START DATA FOR PROCESSING

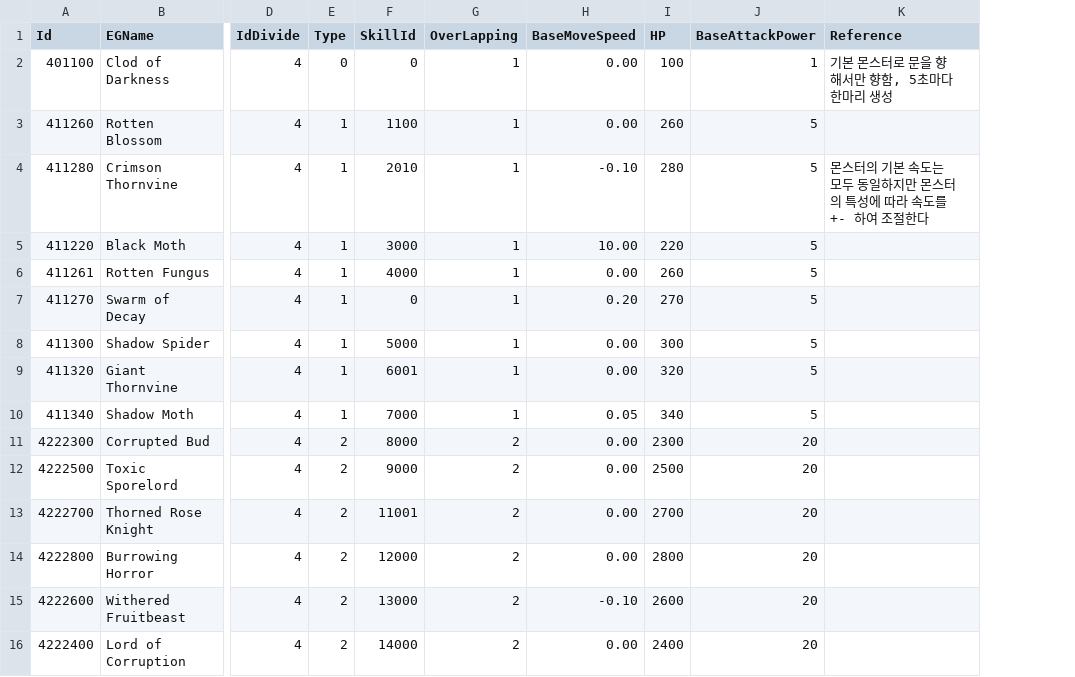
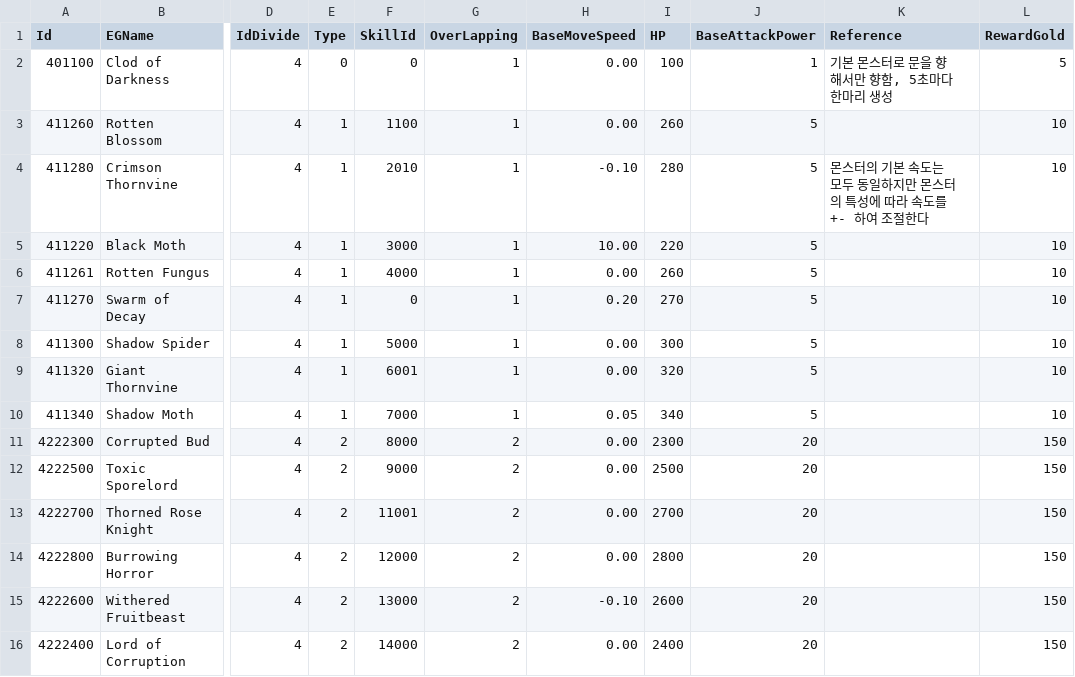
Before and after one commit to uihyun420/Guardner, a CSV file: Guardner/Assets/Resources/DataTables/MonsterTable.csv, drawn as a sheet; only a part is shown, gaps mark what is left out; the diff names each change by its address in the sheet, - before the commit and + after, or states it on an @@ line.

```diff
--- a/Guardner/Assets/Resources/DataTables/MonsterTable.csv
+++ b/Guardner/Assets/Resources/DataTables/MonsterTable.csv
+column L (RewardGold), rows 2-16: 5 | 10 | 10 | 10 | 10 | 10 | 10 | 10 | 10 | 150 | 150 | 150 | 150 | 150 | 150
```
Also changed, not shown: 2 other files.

END DATA FOR PROCESSING
START DATA FOR PROCESSING

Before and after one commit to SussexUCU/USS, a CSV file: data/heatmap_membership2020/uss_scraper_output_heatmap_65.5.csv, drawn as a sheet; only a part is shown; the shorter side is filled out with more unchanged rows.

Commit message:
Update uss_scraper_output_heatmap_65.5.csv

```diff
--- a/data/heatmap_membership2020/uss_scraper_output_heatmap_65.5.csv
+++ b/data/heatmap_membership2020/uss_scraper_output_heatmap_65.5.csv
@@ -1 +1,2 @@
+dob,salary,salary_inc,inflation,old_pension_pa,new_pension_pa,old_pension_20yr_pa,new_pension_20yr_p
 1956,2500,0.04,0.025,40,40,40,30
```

END DATA FOR PROCESSING
START DATA FOR PROCESSING

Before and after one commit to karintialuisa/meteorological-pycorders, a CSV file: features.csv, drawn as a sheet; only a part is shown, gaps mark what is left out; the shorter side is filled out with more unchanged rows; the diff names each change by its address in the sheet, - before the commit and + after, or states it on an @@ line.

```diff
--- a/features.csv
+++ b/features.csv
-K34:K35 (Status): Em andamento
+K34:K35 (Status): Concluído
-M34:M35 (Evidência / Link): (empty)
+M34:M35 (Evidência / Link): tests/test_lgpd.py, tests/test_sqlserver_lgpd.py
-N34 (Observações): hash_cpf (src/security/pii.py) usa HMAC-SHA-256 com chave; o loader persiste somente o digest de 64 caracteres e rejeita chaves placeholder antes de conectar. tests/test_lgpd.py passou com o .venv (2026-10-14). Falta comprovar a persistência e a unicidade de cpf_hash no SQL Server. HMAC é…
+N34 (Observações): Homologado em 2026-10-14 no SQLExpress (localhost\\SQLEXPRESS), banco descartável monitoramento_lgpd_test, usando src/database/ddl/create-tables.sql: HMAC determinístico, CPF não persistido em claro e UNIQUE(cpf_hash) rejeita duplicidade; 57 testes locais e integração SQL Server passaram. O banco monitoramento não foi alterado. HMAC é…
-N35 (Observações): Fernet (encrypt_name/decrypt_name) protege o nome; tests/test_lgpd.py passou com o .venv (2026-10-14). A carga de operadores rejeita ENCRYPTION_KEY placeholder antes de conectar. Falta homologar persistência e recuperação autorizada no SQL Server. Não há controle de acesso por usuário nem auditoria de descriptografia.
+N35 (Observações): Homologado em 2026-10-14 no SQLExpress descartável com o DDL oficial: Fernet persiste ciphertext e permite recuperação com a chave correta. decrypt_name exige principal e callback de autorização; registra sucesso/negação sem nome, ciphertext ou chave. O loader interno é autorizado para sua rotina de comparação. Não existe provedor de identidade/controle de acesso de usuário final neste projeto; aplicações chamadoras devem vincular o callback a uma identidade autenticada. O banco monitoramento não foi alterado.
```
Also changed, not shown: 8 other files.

END DATA FOR PROCESSING

◆ WHAT YOU ARE ASKED TO DO ◆
Filter the records for the string "other" and copy every line that holds it.

◆ TASK RESULT ◆
Also changed, not shown: 2 other files.
Also changed, not shown: 8 other files.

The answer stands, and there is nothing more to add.